Unless the company responds quickly to concerns about iCloud security, and shows public concern for people impacted by the hack, the company risks doing permanent damage to its reputation, say two crisis-management experts.
"This is a big skirmish for Apple and will depend on the next couple of days what they do whether it will turn into a real disaster," said Andrew Gilman, president and chief executive of CommCore Consulting.
Apple's next move is critical for the company's standing among consumers, said Gilman in an interview with CNBC.
"Apple needs to do three or four things. First, show care and concern for the celebrities who have had their phones and data hacked. Second, use any and all social media channels to send out information to their fans. And third, actively investigate," Gilman said.
"This is a big hit today to Apple's reputation, the question is how quickly they can do damage control and whether people use their own social media channels and start throwing away their fabulous iPhones for something else," he said.
The latest security breaches also raises concern on the safety of Apple's iCloud software.
"Until a long time goes by without a [security] breach of this sort no one is going to feel comfortable," said Eric Dezenhall, president and chief executive of Dezenhall Resources.
"This is a matter of hardening technology. Until that happens, people will be rightly insecure about uploading their photographs anywhere" Dezenhall said.
An email sent to an Apple spokesperson wasn't returned, but Apple issued a statement Tuesday afternoon.
"After more than 40 hours of investigation, we have discovered that certain celebrity accounts were compromised by a very targeted attack on user names, passwords and security questions, a practice that has become all too common on the Internet.
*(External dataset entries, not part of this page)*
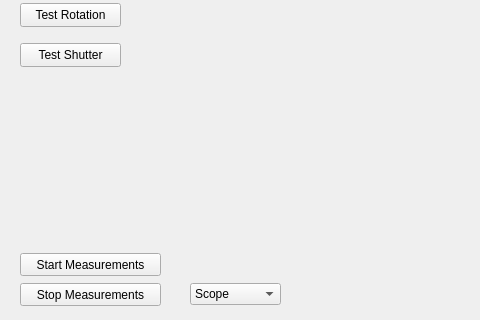
Qt form Avasoft_thorlabs_kikkare/main_window.ui (AlwaysLati/thorlabs_rotation_stage_controller) before a commit; both pictures show x 0 to 480 and y 136 to 456 of the 679 by 456 pixel window.
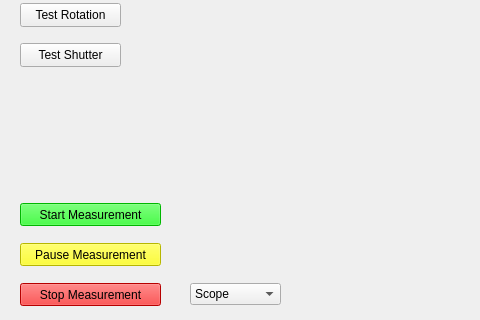
The same form after that commit. Custom widgets are drawn as their Qt base class.

Commit message: File separation and measurement pausing

Patch:
```diff
--- a/Avasoft_thorlabs_kikkare/main_window.ui
+++ b/Avasoft_thorlabs_kikkare/main_window.ui
@@ -18,13 +18,27 @@
     <property name="geometry">
      <rect>
       <x>20</x>
-      <y>370</y>
+      <y>320</y>
       <width>141</width>
       <height>23</height>
      </rect>
     </property>
+    <property name="acceptDrops">
+     <bool>false</bool>
+    </property>
+    <property name="styleSheet">
+     <string notr="true">QPushButton:disabled {
+	color: rgb(0, 0, 0);
+	background-color: rgb(0, 85, 0);
+}
+
+QPushButton:enabled {
+	color: rgb(0, 0, 0);
+	background-color: rgb(0, 255, 0);
+}</string>
+    </property>
     <property name="text">
-     <string>Start Measurements</string>
+     <string>Start Measurement</string>
     </property>
    </widget>
    <widget class="QPushButton" name="StopMeasBtn">
@@ -36,8 +50,19 @@
       <height>23</height>
      </rect>
     </property>
+    <property name="styleSheet">
+     <string notr="true">QPushButton:disabled {
+	color: rgb(0, 0, 0);
+	background-color: rgb(85, 0, 0);
+}
+
+QPushButton:enabled {
+	color: rgb(0, 0, 0);
+	background-color: rgb(255, 0, 0);
+}</string>
+    </property>
     <property name="text">
-     <string>Stop Measurements</string>
+     <string>Stop Measurement</string>
     </property>
    </widget>
    <widget class="QPushButton" name="SaveRefBtn">
@@ -127,6 +152,33 @@
      <string>Test Shutter</string>
     </property>
    </widget>
+   <widget class="QPushButton" name="PauseMeasBtn">
+    <property name="geometry">
+     <rect>
+      <x>20</x>
+      <y>360</y>
+      <width>141</width>
+      <height>23</height>
+     </rect>
+    </property>
+    <property name="acceptDrops">
+     <bool>false</bool>
+    </property>
+    <property name="styleSheet">
+     <string notr="true">QPushButton:disabled {
+	color: rgb(0, 0, 0);
+	background-color: rgb(170, 170, 0);
+}
+
+QPushButton:enabled {
+	color: rgb(0, 0, 0);
+	background-color: rgb(255, 255, 0);
+}</string>
+    </property>
+    <property name="text">
+     <string>Pause Measurement</string>
+    </property>
+   </widget>
   </widget>
   <widget class="QMenuBar" name="menuBar">
    <property name="geometry">
```
Left out of the diff: 11 changed lines with no effect on the pictures. The commit also changes 6 other files.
None of the cases we have investigated has resulted from any breach in any of Apple's systems including iCloud® or Find my iPhone. We are continuing to work with law enforcement to help identify the criminals involved," the company said.
—By CNBC's Bree Kelly